If you turn on the Custom Messages option, you can define the following settings:
- Success Message: What message the visitor sees when the form was submitted successfully.
- Error Message: What message the visitor sees when an error occurred.
- Required Message: What message the visitor sees when a required field was left empty.
- Invalid Message: What message the visitor sees when the form was invalid.
11. Once you have set all the necessary settings, click Publish to publish your contact form:
12. Then, navigate to the form on your website, enter the required information, and submit the form:
If everything went well, you’ll see a message: “The form was sent successfully.”
13. Go to your email inbox. You should have received a message from the contact form:
And when you open it, you should see the content that you entered in the form:
You will also see some technical information related to the email, like the date of the message or the sending date of the email.
Anyway, this is how you set up the contact form on your website. In the next section, I cover how to hook up an opt-in form into your MailChimp account.
Case: Building an Opt-in Form and Connecting it to MailChimp
A very common way to use forms is to connect them to an email list. This section shows how to do it.
1. Design your opt-in form. In my case, I took the existing form, and then made it look like this:
2. Register an account with MailChimp by going to their website, www.mailchimp.com

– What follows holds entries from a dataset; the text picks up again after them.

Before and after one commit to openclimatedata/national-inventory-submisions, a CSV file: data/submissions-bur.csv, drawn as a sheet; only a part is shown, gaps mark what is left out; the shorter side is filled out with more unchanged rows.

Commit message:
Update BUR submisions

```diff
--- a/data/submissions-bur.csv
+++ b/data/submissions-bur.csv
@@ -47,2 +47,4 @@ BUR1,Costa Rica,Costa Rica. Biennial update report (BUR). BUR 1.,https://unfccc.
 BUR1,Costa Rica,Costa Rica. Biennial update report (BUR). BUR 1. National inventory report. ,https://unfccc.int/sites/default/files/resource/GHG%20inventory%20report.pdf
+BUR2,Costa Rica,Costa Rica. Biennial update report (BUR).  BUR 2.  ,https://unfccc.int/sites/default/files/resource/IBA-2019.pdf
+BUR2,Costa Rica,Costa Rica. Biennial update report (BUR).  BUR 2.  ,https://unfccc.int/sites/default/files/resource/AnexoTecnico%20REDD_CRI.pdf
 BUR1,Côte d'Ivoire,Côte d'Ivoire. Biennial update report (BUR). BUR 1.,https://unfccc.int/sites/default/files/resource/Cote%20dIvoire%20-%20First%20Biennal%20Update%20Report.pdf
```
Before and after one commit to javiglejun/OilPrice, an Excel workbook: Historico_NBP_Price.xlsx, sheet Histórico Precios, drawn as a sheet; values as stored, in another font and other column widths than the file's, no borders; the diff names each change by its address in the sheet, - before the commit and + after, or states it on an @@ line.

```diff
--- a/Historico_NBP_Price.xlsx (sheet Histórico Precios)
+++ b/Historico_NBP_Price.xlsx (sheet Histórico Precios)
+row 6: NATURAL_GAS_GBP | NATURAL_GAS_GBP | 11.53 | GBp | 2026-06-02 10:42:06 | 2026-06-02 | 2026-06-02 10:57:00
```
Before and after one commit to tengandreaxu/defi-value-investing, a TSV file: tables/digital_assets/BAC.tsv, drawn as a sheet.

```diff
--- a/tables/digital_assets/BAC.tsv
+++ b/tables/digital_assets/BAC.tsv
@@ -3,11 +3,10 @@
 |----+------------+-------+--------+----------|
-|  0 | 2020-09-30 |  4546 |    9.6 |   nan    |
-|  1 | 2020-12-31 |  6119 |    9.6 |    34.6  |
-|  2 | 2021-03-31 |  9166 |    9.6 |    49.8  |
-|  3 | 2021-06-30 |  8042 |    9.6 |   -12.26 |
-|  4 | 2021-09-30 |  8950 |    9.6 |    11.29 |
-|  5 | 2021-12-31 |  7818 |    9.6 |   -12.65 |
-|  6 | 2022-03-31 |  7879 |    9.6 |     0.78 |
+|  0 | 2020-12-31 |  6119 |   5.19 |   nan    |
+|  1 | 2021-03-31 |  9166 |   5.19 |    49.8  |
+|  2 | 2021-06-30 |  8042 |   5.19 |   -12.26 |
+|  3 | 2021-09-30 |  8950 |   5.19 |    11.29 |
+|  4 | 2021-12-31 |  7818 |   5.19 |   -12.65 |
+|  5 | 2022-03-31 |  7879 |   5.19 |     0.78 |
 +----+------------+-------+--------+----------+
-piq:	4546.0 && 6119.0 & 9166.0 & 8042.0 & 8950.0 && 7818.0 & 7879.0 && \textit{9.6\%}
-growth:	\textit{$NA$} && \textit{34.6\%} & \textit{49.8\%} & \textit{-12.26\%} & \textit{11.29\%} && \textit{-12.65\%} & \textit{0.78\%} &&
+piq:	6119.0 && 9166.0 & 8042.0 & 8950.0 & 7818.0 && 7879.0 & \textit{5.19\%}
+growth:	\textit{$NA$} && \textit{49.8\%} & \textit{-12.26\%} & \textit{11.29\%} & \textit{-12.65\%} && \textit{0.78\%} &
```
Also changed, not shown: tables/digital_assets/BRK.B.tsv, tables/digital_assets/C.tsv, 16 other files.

3. Create an email list once you have registered with MailChimp. Go to Audiences > Manage Audience > View audiences:
4. On the Audiences page, click Create Audience.
5. On the Create List page, enter List Name, Default From email address, Default From name, and Remind people how they signed up to your list fields. Also, enter all the other required information regarding your list:

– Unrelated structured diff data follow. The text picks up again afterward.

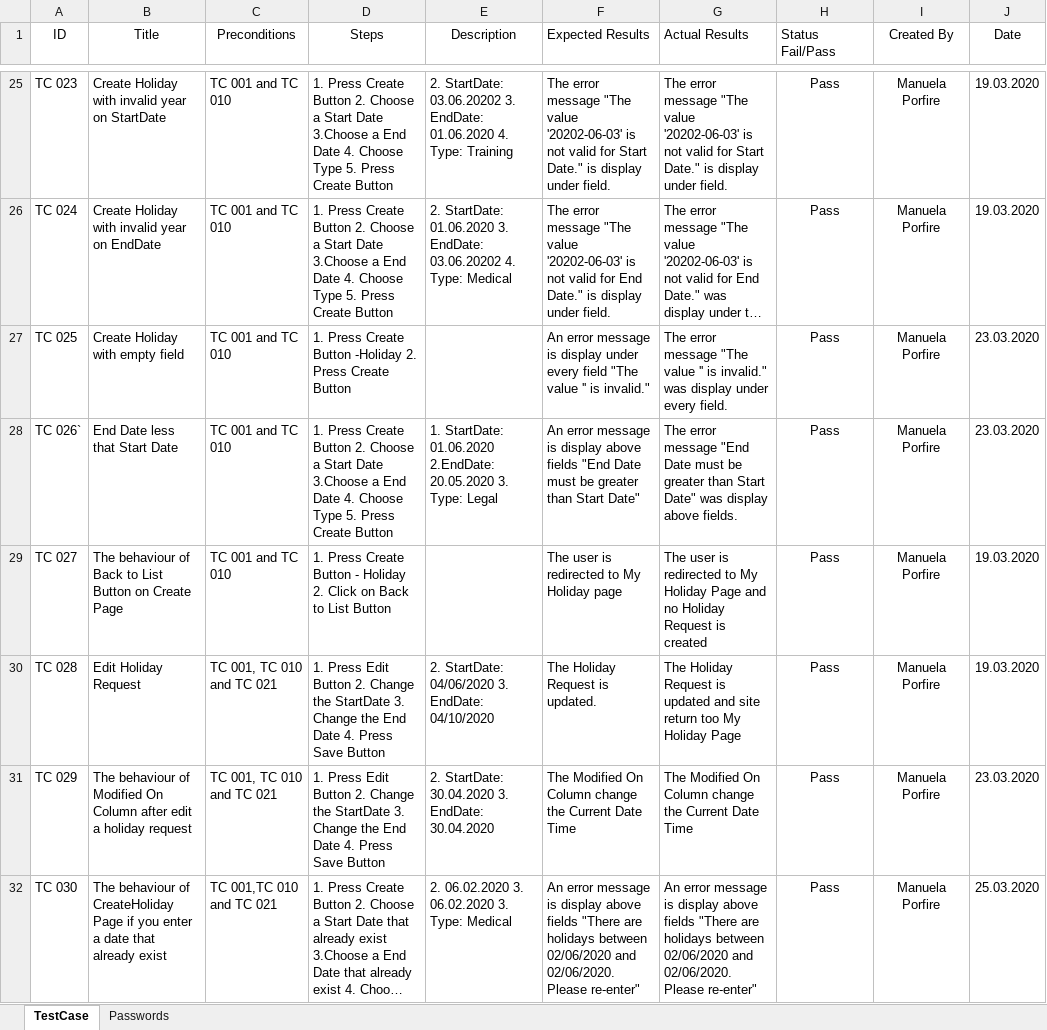
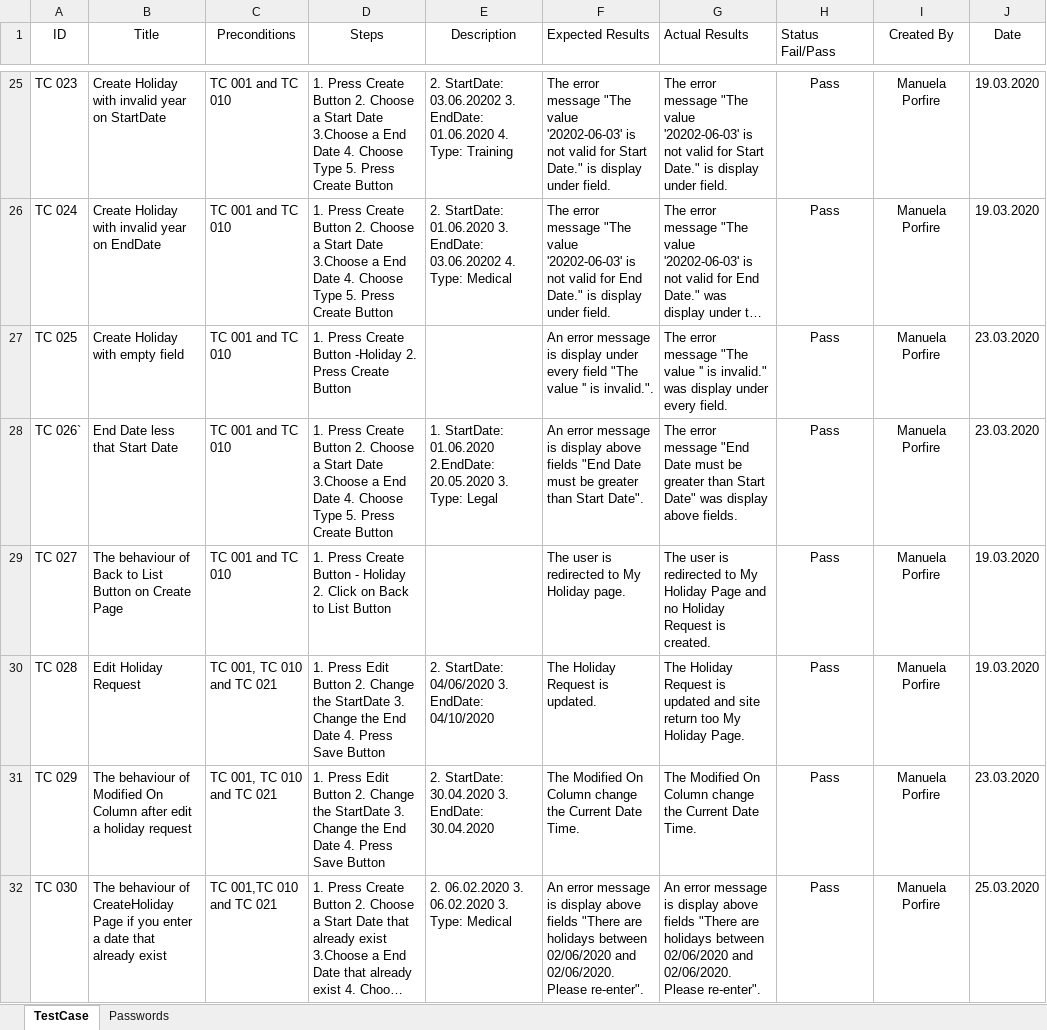
Before and after one commit to ManuelaPorfire/holiday_app, an Excel workbook: Docs/TestCase Holidays Project.xlsx, sheet TestCase, drawn as a sheet; only a part is shown, gaps mark what is left out; long unchanged cells end in …; values as stored, in another font and other column widths than the file's, no borders; table styles not drawn; the diff covers the shown part only; the diff names each change by its address in the sheet, - before the commit and + after, or states it on an @@ line.

Commit message:
Update test cases file and created automation test for it.

```diff
--- a/Docs/TestCase Holidays Project.xlsx (sheet TestCase)
+++ b/Docs/TestCase Holidays Project.xlsx (sheet TestCase)
-F27 (Expected Results): …'' is invalid."
+F27 (Expected Results): …'' is invalid.".
-F28 (Expected Results): …than Start Date"
+F28 (Expected Results): …than Start Date".
-F29 (Expected Results): The user is redirected to My Holiday page
+F29 (Expected Results): The user is redirected to My Holiday page.
-G29 (Actual Results): …Request is created
+G29 (Actual Results): …Request is created.
-G30 (Actual Results): …My Holiday Page
+G30 (Actual Results): …My Holiday Page.
-F31 (Expected Results): …Current Date Time
+F31 (Expected Results): …Current Date Time.
-G31 (Actual Results): …Current Date Time
+G31 (Actual Results): …Current Date Time.
-F32 (Expected Results): …02/06/2020. Please re-enter"
+F32 (Expected Results): …02/06/2020. Please re-enter".
-G32 (Actual Results): …02/06/2020. Please re-enter"
+G32 (Actual Results): …02/06/2020. Please re-enter".
```
Also changed, not shown: 14 added rows and 120 edited cells elsewhere in this sheet, 8 other files.
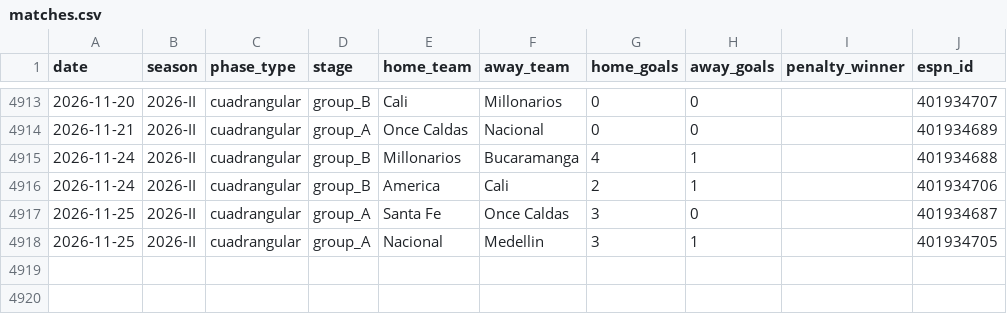
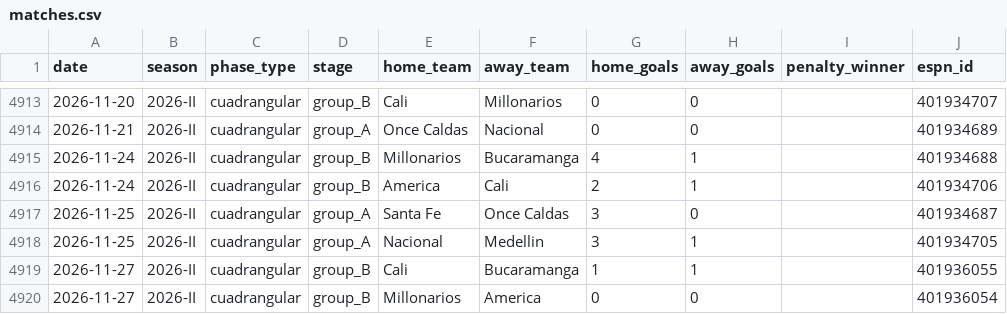
Before and after one commit to spedrazap2302/colombia-liga-predictor, a CSV file: data/matches.csv, drawn as a sheet; only a part is shown, gaps mark what is left out.

```diff
--- a/data/matches.csv
+++ b/data/matches.csv
@@ -4918 +4918,3 @@ date,season,phase_type,stage,home_team,away_team,home_goals,away_goals,penalty_w
 2026-11-25,2026-II,cuadrangular,group_A,Nacional,Medellin,3,1,,401934705
+2026-11-27,2026-II,cuadrangular,group_B,Cali,Bucaramanga,1,1,,401936055
+2026-11-27,2026-II,cuadrangular,group_B,Millonarios,America,0,0,,401936054
```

Once you have entered all the necessary data, click Save.
6. Next, it’s time to generate an API key, which then gets entered into your Elementor form. So, on MailChimp, click your account name and choose Account:
7. Then choose Extras > API Keys:
8. Under Your API Keys, click Create A Key:
9. Once that is done, you should see the new API key:
10. Copy the newly created API key to the clipboard.
11. In your WordPress, go to Elementor > Settings > Integrations:
Paste the copied API key to the MailChimp field and click Validate API Key button. When the API key is valid, a green checkmark appears on the Validate API Key button. Click the Save Changes button at the bottom of the page.
12. Go to the form you are about to hook up with MailChimp. In Actions After Submit, choose MailChimp:
13. In the MailChimp section under Actions After Submit, set the API Key as Default. You should then see the list of email lists on MailChimp (if not, refresh the page):
14. In Field Mapping, check that the fields are mapped properly. For instance, since I have an email field, it’s also mapped into the Email field.
Technically speaking, you have now hooked your form to a MailChimp email list. You can then tweak the settings further by setting, for instance, the double-optin feature:
15. It is always advisable to Update the changes every once in a while by hitting the green Update button on Elementor. Do that now.
16. Go to the newly created form on your website:
17. Enter your email address. Once you have submitted the form, you should get a success message (in my case, this was: “The form was sent successfully.”)
18. Go to your MailChimp account (Audiences > View Contacts) to verify that the subscription was successful:
19. If you see the email address that you submitted with the form; you have now successfully connected your Elementor form to your MailChimp email list 🙂
Elementor Form Builder: The Conclusion
I hope that this tutorial showed you all the basics you need when working with the Elementor Form builder.
If you are about to make a decision whether you should start using Elementor in the first place, please check out my Elementor Pro review for more information.
Latest posts by Timo (see all)
- 11 Must-Have Plugins for Your Freelance Writer Website - January 20, 2020
- OnlineBuilderGuy.com Is Now FreelanceWriterWebsite.com! - December 3, 2019
- Online Video Training Sucks: 4-Step Process That Fixes The Big Problem - November 13, 2019